Friday, August 12, 2011

First World War Centenary - Imperial War Museum

In 1988 I visited the Imperial War Museum and bought a cassette (who remembers those?) with extracts from the Museum's oral history program. Until the little was worn out, I have been able to listen to about 45 minutes from the vast archive of interviews with eye-witnesses of the Great War. This material would be great source for a podcast, as is also shown by the Armistice Podcast (feed) and the Imperial War Museum has come to understand that as well.

Just now, they have begun producing the First World War Centenary podcast which will describe a large variety of aspects of the war with the help of their exceptional audio archive. I have heard the first installment and the series is off on a promising start. (feed)

Thanks to WWI podcaster Tom Tacken to point out this new podcast.

Listening ideas for 12 August 2011

KQED's Forum
John Muir's Life and Legacy
We explore the life, legend and legacy of the man known as "The Father of the National Parks."
(review, feed)

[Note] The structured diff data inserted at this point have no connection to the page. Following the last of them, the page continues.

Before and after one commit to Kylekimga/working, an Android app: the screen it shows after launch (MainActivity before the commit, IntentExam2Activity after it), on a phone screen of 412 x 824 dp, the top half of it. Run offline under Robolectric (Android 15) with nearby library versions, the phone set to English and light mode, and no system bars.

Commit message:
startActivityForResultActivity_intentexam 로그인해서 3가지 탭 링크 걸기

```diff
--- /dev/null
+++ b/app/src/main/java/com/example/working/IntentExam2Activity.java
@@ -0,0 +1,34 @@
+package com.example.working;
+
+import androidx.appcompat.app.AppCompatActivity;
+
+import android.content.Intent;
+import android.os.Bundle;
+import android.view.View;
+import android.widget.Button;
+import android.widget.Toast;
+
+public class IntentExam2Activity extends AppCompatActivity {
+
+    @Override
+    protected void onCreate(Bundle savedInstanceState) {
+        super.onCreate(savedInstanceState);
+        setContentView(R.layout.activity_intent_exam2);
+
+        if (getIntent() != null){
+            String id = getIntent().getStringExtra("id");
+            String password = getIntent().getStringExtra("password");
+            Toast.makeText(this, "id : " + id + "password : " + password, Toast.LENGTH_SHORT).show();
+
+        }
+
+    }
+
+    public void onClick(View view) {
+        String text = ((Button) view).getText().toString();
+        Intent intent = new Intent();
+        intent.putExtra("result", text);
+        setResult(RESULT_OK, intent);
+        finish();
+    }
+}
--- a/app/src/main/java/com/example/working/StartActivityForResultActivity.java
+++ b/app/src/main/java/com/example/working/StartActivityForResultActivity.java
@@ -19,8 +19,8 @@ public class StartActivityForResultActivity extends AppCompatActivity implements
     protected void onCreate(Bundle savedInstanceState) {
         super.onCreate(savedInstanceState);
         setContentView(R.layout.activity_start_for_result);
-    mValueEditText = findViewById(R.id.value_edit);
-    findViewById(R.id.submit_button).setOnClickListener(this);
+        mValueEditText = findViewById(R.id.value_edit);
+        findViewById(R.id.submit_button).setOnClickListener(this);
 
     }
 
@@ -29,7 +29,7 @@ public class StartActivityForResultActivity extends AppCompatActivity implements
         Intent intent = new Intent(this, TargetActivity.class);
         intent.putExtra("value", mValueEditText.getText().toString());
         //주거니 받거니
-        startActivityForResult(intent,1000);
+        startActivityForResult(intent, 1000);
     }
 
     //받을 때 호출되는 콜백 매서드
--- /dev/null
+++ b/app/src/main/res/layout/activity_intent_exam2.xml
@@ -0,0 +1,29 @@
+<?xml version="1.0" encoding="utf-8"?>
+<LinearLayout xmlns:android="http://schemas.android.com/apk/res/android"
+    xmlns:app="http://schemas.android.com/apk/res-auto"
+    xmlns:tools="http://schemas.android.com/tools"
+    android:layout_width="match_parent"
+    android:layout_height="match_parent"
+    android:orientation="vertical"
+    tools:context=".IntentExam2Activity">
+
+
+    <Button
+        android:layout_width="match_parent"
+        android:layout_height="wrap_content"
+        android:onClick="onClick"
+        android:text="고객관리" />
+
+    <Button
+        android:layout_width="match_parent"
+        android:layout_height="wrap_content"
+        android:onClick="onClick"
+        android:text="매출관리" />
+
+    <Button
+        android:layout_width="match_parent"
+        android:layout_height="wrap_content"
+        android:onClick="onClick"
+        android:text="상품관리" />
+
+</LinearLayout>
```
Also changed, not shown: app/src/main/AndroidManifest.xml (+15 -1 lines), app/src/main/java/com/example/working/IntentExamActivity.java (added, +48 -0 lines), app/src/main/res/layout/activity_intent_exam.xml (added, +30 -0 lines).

Radio Open Source
Saad Haroon: Pakistan as a bad Bollywood comedy
What’s acceptable, then, as public humor as Saad Haroon reads the rule? Terrorists, believe it or not. Young women in burkas. President Zardari’s lust for “money, money, money.” And before him, General / President Musharraf’s lust for “power, power, power.” In the stage bits he shared with us, I liked Saad Haroon’s voice-over for a Bollywood love story, “Pipeline of Passion,” between Musharraf of Pakistan and President Sonia Gandhi of India — the man in uniform and the bereaved widow, on the phone late at night: “Mushy, you take Kashmir…” “No, Sonia, you take Kashmir…” I also love his version of a Pakistani street guy talking with a mouthful of pan leaves.
(review, feed)

Finding planets around other stars - Lucianne Walkowicz
How do we find planets -- even habitable planets -- around other stars? By looking for tiny dimming as a planet passes in front of its sun, TED Fellow Lucianne Walkowicz and the Kepler mission have found some 1,200 potential new planetary systems. With new techniques, they may even find ones with the right conditions for life.
(review, feed)